___ RECORDS TO PROCESS ___
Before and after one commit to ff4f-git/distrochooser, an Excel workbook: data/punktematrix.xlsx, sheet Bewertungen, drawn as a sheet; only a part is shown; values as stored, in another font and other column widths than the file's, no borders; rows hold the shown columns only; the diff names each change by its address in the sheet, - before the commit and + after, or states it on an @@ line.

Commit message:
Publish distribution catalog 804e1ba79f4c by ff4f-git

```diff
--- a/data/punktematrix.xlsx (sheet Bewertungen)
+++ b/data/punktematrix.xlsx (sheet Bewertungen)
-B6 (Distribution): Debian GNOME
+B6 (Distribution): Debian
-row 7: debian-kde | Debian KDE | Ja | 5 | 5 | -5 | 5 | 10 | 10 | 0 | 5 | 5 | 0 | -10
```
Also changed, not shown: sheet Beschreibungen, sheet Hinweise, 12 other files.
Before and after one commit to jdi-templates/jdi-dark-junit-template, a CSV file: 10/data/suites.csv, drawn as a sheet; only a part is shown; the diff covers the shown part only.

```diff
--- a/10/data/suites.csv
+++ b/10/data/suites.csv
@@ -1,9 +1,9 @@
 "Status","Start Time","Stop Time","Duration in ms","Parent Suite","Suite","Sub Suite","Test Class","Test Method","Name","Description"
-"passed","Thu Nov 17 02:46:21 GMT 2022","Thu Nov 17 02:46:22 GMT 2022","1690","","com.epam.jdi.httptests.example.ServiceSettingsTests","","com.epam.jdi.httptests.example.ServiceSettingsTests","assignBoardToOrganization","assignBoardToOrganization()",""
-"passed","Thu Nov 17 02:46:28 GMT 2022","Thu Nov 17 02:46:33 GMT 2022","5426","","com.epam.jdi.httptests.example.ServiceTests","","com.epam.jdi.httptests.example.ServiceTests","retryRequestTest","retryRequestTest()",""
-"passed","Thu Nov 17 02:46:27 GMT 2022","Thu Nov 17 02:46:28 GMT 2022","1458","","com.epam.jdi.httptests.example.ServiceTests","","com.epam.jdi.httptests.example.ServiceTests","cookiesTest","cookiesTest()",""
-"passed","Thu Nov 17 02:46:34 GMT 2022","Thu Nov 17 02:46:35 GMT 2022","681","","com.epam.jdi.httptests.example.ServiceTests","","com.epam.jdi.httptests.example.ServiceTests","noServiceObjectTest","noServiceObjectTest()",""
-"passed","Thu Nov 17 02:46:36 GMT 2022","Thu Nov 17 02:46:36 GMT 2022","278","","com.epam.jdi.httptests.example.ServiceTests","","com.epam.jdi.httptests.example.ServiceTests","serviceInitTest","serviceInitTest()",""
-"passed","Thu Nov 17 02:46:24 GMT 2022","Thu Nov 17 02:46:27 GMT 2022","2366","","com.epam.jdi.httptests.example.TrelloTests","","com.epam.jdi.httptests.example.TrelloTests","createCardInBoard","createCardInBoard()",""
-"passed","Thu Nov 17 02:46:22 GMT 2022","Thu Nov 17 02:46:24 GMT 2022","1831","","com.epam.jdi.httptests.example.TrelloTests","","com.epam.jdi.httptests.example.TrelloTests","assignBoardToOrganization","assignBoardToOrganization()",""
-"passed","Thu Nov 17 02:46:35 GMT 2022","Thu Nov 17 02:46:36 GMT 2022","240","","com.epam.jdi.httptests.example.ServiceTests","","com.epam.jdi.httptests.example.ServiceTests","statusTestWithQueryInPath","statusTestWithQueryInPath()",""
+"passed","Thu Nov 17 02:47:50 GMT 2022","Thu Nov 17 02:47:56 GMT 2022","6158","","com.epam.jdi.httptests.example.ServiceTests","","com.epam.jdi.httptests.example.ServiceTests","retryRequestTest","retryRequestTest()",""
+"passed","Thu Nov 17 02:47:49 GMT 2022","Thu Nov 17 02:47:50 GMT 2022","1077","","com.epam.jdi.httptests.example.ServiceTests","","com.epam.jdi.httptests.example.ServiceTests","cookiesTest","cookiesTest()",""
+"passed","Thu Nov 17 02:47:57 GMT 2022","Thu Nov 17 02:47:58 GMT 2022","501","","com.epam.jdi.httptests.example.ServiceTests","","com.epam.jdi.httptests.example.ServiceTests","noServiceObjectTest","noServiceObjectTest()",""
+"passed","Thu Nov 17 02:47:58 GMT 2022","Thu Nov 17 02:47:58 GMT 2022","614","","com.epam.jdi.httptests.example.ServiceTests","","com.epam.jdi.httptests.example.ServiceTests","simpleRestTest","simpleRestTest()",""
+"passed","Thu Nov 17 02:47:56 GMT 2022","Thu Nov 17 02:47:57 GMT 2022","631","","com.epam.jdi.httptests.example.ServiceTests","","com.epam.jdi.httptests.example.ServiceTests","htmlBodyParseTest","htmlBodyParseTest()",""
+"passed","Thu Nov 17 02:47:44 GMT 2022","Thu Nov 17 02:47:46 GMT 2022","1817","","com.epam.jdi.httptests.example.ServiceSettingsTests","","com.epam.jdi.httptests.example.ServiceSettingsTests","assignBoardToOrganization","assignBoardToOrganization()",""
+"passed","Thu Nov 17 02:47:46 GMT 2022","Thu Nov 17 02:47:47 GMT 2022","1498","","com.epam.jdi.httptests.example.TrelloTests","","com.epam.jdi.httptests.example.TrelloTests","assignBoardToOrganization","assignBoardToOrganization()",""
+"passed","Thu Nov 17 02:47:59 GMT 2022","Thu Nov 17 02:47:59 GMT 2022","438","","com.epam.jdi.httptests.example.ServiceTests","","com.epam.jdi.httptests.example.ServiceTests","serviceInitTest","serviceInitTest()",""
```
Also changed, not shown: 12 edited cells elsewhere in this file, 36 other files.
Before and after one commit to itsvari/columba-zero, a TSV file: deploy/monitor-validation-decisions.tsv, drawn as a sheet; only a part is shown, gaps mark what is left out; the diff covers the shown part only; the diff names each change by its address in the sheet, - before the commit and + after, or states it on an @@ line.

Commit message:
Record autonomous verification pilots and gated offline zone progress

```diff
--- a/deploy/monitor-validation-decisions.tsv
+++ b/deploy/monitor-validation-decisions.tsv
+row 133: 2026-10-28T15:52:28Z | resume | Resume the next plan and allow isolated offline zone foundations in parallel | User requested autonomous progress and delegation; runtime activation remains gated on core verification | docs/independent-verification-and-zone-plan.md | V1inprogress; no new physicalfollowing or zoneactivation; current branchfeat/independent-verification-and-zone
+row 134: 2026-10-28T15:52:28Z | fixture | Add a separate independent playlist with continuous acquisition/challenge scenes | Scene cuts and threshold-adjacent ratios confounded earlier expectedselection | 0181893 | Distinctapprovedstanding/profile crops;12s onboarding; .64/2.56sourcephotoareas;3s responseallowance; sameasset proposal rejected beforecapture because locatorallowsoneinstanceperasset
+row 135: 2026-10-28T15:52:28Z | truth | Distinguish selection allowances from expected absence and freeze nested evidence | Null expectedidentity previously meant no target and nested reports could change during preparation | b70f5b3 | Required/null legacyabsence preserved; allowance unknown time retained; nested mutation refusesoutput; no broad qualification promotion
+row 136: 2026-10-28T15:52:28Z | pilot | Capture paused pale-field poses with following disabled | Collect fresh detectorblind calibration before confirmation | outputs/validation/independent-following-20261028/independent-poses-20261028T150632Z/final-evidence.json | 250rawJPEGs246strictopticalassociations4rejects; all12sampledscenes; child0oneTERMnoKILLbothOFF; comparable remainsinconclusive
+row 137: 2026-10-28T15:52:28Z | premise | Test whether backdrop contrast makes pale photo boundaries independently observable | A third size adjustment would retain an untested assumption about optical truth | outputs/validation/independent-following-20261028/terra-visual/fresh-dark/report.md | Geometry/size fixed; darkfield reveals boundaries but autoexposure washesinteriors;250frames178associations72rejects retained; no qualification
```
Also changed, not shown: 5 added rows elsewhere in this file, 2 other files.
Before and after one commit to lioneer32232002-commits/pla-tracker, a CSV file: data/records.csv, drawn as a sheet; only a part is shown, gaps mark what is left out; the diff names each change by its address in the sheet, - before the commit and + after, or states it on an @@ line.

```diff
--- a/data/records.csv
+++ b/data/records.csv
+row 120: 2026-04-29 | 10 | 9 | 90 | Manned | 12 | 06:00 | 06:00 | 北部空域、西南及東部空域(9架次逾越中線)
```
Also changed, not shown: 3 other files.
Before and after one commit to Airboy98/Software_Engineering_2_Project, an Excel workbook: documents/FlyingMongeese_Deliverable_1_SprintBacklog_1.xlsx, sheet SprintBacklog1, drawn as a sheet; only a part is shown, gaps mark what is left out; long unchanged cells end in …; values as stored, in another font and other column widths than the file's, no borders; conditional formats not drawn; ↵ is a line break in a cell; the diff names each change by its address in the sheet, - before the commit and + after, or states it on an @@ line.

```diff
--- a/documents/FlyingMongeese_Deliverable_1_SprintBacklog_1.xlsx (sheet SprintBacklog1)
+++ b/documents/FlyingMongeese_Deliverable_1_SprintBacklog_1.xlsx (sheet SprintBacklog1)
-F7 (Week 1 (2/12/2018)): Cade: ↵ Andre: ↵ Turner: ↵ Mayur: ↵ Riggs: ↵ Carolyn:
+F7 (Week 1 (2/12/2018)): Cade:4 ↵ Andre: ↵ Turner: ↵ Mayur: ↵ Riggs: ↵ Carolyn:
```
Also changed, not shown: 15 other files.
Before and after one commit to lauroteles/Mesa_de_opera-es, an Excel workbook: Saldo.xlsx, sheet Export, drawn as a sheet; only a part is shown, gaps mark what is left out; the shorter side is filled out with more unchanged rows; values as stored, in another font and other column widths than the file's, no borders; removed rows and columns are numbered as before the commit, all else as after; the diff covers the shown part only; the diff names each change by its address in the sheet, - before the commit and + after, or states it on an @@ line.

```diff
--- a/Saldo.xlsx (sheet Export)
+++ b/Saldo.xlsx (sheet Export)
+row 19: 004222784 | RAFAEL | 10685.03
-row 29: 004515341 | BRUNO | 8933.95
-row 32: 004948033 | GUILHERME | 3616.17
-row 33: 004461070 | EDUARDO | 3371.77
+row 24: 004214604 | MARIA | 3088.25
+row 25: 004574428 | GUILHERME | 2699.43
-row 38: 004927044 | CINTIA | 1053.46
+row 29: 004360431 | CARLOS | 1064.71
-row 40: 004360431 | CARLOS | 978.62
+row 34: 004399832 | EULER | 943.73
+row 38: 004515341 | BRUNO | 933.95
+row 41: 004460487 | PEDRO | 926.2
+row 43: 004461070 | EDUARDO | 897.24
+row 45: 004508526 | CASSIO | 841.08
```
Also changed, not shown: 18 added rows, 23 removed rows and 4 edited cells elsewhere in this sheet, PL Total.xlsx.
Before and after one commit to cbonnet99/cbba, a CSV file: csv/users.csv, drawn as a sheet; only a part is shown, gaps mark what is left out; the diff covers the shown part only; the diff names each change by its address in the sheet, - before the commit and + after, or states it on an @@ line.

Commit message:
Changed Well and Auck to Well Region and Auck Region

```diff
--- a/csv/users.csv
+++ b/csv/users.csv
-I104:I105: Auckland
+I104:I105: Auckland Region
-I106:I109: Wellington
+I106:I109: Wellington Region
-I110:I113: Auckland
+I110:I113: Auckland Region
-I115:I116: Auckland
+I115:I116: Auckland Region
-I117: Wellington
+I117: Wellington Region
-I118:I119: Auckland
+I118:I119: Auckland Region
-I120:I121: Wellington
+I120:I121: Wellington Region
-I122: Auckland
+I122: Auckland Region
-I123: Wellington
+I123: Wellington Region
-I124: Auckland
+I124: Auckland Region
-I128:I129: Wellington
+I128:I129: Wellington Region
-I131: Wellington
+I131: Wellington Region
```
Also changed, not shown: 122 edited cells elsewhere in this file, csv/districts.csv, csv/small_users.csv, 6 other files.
___
__TASK REQUIREMENTS__:
Filter the records down to the lines containing the word "files", and copy those.

__OUTPUT BELOW__:
Also changed, not shown: sheet Beschreibungen, sheet Hinweise, 12 other files.
Also changed, not shown: 12 edited cells elsewhere in this file, 36 other files.
Also changed, not shown: 5 added rows elsewhere in this file, 2 other files.
Also changed, not shown: 3 other files.
Also changed, not shown: 15 other files.
Also changed, not shown: 122 edited cells elsewhere in this file, csv/districts.csv, csv/small_users.csv, 6 other files.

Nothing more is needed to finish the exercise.